[[ SUPPLIED MATERIAL, beginning ]]

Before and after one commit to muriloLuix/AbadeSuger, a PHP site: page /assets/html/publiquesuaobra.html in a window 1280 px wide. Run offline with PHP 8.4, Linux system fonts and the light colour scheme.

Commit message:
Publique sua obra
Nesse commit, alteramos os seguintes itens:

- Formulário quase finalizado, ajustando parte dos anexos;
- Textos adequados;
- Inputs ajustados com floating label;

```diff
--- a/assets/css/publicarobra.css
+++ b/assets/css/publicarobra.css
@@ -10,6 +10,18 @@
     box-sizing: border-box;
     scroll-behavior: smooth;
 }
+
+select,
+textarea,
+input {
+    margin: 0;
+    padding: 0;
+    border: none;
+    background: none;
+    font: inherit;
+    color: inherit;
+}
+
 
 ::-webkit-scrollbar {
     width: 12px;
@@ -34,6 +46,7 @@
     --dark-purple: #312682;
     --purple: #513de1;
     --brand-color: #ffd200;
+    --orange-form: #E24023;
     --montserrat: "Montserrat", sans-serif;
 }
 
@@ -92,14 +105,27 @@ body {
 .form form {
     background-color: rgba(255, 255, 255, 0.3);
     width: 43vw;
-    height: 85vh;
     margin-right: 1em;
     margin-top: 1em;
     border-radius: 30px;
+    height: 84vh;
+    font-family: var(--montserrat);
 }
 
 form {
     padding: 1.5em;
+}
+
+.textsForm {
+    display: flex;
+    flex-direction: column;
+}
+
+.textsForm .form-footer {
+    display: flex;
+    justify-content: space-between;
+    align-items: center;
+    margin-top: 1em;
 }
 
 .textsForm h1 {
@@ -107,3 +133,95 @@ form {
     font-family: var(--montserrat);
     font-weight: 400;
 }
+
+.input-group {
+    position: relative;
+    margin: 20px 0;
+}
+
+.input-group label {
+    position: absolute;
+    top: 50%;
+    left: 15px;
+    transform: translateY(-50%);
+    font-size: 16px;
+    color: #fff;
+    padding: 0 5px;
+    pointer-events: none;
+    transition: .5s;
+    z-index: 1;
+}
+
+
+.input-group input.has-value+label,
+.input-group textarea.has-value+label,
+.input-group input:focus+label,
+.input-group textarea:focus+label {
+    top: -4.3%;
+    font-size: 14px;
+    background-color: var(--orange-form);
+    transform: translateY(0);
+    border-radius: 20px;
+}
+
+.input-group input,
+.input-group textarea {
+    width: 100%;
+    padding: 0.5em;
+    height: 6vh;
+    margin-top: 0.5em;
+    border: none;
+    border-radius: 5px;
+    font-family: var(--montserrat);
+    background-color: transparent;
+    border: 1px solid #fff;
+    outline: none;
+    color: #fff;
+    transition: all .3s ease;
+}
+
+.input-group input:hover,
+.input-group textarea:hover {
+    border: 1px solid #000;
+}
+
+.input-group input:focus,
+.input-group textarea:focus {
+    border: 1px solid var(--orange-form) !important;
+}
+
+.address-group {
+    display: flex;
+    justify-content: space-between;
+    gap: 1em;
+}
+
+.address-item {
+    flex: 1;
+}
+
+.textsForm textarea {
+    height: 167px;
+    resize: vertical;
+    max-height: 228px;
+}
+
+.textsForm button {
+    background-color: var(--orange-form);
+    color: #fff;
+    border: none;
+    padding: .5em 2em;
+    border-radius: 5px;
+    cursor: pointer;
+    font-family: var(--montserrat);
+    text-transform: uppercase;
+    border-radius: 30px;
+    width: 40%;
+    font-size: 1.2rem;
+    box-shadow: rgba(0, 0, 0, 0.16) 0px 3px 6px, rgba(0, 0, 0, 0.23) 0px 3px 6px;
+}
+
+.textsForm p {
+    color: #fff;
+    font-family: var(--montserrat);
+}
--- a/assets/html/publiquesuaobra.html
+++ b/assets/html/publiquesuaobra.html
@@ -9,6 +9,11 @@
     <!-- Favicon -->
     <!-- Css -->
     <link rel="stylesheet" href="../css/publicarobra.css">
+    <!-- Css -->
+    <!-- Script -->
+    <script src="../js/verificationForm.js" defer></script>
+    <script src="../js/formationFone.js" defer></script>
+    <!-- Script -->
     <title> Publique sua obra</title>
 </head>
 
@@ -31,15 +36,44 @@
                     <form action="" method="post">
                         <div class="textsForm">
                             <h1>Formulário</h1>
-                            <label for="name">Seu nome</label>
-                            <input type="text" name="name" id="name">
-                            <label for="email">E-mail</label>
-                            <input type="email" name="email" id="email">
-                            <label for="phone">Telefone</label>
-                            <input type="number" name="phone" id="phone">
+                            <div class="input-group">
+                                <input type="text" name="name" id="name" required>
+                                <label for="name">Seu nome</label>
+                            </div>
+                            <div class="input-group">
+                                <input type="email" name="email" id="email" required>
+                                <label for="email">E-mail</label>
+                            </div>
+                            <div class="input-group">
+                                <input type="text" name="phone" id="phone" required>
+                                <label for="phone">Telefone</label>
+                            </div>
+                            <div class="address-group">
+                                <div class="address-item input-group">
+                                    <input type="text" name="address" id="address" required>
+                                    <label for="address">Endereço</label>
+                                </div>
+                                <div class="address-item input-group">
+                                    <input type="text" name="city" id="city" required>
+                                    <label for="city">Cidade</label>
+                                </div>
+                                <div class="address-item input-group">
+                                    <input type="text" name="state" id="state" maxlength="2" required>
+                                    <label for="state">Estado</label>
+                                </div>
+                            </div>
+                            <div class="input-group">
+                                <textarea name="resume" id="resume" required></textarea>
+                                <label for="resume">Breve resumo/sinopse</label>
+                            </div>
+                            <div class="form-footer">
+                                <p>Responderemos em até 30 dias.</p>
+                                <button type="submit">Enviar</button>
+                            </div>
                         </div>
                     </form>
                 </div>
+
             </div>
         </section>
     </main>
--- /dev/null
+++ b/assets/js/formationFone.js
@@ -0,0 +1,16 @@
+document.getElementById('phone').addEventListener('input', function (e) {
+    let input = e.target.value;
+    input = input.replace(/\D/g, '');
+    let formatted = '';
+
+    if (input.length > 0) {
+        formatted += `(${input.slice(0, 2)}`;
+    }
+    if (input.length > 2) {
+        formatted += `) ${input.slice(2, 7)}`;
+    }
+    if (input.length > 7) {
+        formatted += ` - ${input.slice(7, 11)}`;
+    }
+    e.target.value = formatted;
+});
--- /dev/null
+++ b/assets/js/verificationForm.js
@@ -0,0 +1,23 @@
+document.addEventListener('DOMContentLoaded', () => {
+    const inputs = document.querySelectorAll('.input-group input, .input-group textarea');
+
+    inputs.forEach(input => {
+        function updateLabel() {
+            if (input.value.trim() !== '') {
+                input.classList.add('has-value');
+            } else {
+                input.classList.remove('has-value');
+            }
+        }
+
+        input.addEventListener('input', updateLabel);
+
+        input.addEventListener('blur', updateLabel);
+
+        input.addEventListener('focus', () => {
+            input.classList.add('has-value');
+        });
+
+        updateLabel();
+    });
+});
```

[[ SUPPLIED MATERIAL, end ]]

### YOUR INSTRUCTIONS
Take the lines from the top of the data through the one that contains "- Formulário quase" and copy them exactly, leaving out every line after it.

### WRITTEN RESPONSE
Before and after one commit to muriloLuix/AbadeSuger, a PHP site: page /assets/html/publiquesuaobra.html in a window 1280 px wide. Run offline with PHP 8.4, Linux system fonts and the light colour scheme.

Commit message:
Publique sua obra
Nesse commit, alteramos os seguintes itens:

- Formulário quase finalizado, ajustando parte dos anexos;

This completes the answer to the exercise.